Optimists affirm that in the EU-UK agreement there is a positive side: London cannot veto the will of other member states in their pursuit of an “ever closer Union". This is true, but only formally. What seems to be being covertly planned is a smaller Europe, even less democratic and more oligarchic than the present one. Which Parliament will control this more “cohesive” Europe, since the current one represents the citizens of all 28 states? Which opt-outs will be asked for by the other countries? The new Europe will not consist of the federal and democratic Europe envisaged in the Manifesto of Ventotene during the second world war, nor in the common shield conceived with the purpose of protecting the downgraded sovereign states from the attacks and offensives of the global financial markets. It is not able to fulfil this purpose today, and will be even less able to fulfil it in the future. It will be just a common market with a bureaucratic governance and, despite Cameron's assurances a very badly functioning common market. DiEM25 is not an advocate of the Union's return to sovereign states (of the so-called “Plan B”). It aims at a radical democratisation of the European institutions, and at a truly trans-national force of the Left.
Finally, I think the time has come to analyse also the state of left-wing parties in Europe. I am not referring to the socialists or the social-democratic parties: they endorse today a model of Europe which is reduced to a mere market place, while in external policy, they passively follow the strategies promoted by NATO along the borders of Russia or in Libya and the Mediterranean. I speak here about the European and truly federal left envisaged, for instance, by the movement founded by the former Greek minister Yanis Varoufakis and the Croatian philosopher Srecko Horvat (DiEM25). The movement is in its beginnings, but its positions are already clear and I fully share them: DiEM25 is not an advocate of the Union's return to sovereign states (of the so-called “Plan B”). It aims at a radical democratisation of the European institutions, and at a truly trans-national force of the Left. It invites the present European Left (and its group in the European Parliament, the GUE-NGL) not to fall prey to the illusions of “sovereignism”.
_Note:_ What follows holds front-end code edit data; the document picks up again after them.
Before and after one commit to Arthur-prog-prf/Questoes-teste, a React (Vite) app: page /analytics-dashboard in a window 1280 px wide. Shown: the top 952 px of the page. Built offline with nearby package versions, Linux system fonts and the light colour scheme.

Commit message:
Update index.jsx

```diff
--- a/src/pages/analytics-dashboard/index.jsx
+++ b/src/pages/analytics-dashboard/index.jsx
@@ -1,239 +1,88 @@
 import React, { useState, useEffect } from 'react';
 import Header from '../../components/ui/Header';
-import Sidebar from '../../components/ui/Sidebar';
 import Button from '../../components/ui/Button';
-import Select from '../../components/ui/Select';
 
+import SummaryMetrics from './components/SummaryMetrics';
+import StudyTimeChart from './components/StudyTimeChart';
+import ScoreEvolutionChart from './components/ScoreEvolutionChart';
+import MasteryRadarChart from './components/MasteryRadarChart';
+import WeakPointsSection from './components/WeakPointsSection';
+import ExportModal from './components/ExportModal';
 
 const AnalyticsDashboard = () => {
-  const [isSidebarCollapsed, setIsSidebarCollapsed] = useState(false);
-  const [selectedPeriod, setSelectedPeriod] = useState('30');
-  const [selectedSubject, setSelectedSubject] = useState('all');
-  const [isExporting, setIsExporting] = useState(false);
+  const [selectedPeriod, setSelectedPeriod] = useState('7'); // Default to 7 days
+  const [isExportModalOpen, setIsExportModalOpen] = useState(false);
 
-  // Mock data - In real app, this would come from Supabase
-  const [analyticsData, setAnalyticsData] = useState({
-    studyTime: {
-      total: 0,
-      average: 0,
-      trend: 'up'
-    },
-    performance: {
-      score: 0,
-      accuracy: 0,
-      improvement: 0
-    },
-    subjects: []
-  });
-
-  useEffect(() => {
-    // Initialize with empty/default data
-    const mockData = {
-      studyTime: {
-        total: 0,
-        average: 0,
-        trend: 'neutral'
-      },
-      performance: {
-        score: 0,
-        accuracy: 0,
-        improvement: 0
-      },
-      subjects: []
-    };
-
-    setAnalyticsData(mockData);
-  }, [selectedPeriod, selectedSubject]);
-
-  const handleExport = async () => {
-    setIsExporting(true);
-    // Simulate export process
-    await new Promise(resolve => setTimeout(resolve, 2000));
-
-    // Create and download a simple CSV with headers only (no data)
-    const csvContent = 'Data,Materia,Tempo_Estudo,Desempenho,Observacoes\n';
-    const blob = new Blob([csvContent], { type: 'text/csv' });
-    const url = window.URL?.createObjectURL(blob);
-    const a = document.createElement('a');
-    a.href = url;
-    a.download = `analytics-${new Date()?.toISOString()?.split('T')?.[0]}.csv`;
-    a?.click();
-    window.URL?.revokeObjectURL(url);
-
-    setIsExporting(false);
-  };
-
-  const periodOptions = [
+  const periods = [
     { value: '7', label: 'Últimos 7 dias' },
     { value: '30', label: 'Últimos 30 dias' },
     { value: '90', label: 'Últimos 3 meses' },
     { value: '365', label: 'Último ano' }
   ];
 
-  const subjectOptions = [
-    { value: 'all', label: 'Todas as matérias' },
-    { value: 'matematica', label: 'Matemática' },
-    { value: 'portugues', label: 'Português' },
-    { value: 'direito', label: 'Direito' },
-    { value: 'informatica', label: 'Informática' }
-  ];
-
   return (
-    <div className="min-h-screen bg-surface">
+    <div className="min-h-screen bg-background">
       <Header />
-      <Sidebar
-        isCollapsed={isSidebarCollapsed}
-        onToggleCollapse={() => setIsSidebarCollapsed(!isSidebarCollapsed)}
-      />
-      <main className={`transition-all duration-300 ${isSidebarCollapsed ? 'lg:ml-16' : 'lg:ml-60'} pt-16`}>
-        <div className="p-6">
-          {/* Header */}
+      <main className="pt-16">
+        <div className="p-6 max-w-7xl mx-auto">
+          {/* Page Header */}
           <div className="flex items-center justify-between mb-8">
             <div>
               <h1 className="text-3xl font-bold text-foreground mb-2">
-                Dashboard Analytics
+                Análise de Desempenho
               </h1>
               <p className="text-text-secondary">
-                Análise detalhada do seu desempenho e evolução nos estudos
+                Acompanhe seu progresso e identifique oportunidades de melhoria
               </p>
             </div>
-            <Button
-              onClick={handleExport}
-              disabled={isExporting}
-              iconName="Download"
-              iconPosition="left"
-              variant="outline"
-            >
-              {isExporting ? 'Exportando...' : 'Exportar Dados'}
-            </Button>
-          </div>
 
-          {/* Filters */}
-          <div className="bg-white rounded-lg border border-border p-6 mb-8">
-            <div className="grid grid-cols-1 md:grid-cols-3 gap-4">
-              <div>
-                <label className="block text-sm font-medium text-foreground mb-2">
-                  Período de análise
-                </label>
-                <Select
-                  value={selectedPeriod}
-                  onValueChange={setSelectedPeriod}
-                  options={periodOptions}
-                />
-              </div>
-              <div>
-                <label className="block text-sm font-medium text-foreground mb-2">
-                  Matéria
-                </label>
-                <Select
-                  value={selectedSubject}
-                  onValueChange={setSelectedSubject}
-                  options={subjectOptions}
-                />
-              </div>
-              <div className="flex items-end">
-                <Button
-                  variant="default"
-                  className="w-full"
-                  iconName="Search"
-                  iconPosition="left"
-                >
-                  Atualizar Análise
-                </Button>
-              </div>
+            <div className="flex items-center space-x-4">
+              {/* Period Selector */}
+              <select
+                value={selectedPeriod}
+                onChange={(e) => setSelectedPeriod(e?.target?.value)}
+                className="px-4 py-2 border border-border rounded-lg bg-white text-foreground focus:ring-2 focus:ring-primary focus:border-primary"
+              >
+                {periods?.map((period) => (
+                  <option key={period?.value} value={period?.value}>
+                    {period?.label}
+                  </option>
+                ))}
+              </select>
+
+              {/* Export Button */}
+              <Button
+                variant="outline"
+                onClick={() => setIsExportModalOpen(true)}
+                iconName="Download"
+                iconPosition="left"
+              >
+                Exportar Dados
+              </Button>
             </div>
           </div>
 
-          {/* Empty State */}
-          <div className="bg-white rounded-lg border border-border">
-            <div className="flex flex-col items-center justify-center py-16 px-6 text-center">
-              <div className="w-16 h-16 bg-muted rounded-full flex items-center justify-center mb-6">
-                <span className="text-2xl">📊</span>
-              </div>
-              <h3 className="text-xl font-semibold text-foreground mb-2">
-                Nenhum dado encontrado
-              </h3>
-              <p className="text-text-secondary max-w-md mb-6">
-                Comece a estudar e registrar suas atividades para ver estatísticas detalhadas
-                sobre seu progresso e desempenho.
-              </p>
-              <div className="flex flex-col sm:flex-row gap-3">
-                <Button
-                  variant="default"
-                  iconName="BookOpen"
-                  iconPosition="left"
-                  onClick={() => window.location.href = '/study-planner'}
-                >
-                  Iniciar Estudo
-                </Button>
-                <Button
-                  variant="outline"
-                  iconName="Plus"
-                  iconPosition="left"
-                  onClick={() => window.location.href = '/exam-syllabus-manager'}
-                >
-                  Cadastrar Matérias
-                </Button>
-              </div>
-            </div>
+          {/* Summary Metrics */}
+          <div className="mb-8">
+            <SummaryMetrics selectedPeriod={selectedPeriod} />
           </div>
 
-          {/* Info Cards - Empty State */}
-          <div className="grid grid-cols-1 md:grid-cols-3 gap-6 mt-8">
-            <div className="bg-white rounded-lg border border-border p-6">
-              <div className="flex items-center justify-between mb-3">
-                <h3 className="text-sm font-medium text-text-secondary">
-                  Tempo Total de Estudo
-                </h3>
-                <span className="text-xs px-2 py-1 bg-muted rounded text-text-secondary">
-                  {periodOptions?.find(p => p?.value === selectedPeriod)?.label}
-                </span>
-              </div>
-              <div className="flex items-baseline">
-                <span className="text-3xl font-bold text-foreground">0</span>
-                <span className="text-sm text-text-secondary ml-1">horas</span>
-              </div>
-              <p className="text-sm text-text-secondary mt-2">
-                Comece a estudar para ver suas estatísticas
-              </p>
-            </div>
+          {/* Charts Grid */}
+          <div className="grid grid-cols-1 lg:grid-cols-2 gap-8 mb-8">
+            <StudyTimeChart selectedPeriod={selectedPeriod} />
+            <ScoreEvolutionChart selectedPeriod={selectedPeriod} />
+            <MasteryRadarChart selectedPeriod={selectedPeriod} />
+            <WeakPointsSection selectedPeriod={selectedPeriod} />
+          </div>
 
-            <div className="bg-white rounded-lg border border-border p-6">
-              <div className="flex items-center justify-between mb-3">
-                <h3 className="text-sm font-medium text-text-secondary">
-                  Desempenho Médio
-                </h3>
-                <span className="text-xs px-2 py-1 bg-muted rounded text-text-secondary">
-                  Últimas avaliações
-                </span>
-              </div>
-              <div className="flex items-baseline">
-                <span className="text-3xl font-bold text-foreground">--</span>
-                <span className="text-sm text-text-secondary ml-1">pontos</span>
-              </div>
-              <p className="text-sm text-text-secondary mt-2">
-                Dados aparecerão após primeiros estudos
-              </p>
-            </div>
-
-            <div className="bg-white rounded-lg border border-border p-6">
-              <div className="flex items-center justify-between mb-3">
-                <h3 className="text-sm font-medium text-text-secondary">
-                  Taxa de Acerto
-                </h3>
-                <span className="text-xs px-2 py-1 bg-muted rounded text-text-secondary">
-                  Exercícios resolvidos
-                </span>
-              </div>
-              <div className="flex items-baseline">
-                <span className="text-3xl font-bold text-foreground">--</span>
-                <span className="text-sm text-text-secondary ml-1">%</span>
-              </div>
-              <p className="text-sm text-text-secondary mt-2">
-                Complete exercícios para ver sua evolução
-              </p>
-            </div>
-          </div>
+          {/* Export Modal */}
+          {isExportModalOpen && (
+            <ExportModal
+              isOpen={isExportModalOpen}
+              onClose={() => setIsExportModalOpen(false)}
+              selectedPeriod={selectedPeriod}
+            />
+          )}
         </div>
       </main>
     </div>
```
The internationalist and federal left has no easy task, but the task is important and the expectations are high. A consistent part of the European radical and alternative left seems today captivated by the desire to seek salvation in the delusive return to national sovereignties: a project which is understandable given the sufferings inflicted on the weaker and poorer countries of the Union, but which is profoundly delusory (the global markets will not be reigned in and disciplined in this way) and will consequently and drastically reduce the prominence and influence of the left in Europe. Another recurring tendency of this nationalist left is to equate the centralization of the European technostructure with the federalisation of the Union, thus leaving the latter being monopolized by and in the embrace of those who aspire to a limited and even more bureaucratic and oligarchic Europe.
If we want to be at the service of European citizens, and at the same time to revive their need for Europe, we should seek to inform them better from today onwards with regard to what is really causing the current crumbling of the European project as initially conceived: i.e. as a shield to protect citizens from dictatorships, from a balance of power which benefits the stronger states of the continent, and from the ever-increasing power of the global markets.